§ **HOW TO COMPLETE THIS TASK**:
Within the records that follow, count the lines containing the string "cells". Reply only with the count.

"""

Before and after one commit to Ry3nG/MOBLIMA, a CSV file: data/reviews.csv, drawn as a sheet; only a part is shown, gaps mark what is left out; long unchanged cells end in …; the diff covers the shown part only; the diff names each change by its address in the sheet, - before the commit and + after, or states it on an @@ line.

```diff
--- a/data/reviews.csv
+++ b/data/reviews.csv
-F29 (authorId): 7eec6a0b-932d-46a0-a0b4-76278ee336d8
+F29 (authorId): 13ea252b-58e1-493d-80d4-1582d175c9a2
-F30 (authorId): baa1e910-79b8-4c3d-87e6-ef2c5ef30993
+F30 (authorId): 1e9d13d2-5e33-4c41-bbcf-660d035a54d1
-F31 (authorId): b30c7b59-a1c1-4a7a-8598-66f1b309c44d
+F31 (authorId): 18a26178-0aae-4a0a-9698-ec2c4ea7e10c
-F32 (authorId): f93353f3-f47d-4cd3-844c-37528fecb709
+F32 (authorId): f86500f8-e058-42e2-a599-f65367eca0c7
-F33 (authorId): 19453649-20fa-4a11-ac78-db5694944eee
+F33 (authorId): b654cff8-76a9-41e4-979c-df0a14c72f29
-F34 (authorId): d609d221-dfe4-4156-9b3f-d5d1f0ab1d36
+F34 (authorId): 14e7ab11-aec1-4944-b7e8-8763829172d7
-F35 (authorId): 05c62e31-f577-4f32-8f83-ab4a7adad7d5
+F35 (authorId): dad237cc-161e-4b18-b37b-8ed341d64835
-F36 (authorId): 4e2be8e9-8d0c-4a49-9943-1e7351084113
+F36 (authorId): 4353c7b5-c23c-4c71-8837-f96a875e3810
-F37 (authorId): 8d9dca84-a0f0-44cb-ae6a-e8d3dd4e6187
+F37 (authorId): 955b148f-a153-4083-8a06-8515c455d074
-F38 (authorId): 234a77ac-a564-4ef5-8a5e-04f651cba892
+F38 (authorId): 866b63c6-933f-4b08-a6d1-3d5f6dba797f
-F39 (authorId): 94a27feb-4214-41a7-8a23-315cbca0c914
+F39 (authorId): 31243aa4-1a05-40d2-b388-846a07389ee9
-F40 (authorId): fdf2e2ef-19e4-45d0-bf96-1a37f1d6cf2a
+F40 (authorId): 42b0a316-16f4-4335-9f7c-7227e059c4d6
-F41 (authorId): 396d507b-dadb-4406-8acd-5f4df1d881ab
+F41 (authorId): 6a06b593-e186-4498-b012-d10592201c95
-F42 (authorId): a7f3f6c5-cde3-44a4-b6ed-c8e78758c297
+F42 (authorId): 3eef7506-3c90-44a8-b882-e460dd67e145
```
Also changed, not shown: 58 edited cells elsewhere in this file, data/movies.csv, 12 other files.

"""

§ **THE COMPLETED TASK**:
2